Journal article Open Access
In recent years, is establishing a cooperation between secondary schools and universities for the development of methodologies that encourage pupils to comprehend their acoustic environment and incorporate it in creative projects. These methodologies are often based mainly or partly on two pillars: the theory of Pierre Schaeffer on the sound objects and the seven criteria for describing them, and the practical approach of Murray Schafer regarding the observations on the acoustic ecology and the soundscapes. These two pillars provide a set of basic criteria with which the pupils can comprehend and describe their surrounding sonic environment, using them, at the same time, in group improvisation and music composition. The seven criteria elucidated by soundscape paradigms can be a helpful tool in our effort to develop the pupils’ power of observation through empiricism.
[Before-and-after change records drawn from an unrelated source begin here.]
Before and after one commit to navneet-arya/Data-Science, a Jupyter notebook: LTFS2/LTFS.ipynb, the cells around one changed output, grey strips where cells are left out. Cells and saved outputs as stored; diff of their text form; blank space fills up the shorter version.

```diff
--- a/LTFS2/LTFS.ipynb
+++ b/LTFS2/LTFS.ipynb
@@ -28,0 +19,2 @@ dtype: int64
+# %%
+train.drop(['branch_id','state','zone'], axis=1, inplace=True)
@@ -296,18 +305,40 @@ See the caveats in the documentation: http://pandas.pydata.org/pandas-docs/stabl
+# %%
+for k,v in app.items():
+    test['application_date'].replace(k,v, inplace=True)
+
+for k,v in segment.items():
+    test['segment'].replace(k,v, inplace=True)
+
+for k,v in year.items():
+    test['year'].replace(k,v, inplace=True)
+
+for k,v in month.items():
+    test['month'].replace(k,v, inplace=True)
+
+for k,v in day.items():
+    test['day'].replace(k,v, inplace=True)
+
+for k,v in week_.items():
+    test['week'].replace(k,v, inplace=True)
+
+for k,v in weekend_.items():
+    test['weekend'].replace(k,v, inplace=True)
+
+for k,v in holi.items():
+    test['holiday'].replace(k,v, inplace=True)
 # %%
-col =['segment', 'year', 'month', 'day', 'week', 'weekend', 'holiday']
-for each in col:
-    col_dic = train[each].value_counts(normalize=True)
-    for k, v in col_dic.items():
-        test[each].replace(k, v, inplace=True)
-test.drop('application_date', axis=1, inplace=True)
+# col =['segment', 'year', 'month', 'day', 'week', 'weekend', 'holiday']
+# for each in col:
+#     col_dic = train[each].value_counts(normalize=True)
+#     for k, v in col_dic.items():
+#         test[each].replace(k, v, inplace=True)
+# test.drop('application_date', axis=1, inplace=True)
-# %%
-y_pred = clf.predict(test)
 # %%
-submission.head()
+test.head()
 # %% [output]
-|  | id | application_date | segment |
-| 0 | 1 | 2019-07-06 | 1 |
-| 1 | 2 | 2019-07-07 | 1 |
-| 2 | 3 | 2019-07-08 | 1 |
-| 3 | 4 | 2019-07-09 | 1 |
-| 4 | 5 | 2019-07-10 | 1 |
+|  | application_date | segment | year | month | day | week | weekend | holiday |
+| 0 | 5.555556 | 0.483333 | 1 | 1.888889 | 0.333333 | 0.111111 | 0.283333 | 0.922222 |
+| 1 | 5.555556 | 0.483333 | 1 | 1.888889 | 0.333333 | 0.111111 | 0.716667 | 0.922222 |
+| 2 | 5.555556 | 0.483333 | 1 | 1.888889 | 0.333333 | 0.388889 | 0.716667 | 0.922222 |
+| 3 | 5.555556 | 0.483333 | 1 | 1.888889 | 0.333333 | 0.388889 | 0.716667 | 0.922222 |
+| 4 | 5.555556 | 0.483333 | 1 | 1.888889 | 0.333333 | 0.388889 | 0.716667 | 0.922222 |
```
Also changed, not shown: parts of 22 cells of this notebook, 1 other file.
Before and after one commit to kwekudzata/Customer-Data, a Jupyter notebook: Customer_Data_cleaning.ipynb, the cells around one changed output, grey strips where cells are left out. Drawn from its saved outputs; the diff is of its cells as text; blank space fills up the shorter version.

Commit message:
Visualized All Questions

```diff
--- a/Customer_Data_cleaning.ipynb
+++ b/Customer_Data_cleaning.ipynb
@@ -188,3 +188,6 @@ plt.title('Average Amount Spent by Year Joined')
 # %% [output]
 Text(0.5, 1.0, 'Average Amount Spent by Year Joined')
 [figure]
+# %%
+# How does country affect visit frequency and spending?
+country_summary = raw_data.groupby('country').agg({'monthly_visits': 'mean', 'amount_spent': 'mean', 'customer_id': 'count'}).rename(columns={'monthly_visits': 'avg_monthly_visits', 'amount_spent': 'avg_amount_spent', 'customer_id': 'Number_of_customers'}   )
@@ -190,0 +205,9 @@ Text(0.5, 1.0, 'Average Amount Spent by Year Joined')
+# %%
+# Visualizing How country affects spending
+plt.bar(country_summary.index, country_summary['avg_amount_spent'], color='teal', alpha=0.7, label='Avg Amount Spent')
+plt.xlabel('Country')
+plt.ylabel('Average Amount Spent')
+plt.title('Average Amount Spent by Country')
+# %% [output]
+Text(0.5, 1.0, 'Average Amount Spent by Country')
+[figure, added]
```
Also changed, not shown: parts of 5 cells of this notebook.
Within this context, a research team from the Department of Music Studies of the Ionian University collaborates with teachers and pupils from a secondary school in North Corfu, Greece, applying similar methodologies during the school year 2013-2014. Groups of pupils and their teachers investigate their surrounding sonic environments, discuss them and recognize their literal and allegorical meanings. They record selected sounds or soundscapes, observe their spectral appearance in their computers and analyse their spectromorphological and spatiomorphological evolution over time. They use simple processing techniques, such as pitch shifting and time stretching in order to transform the recorded sounds and change their meanings and connotations. Eventually, the pupils use this material to compose short pieces. It is import- ant to mention that all sounds are selected, recorded, analysed, categorized and processed by the pupils themselves.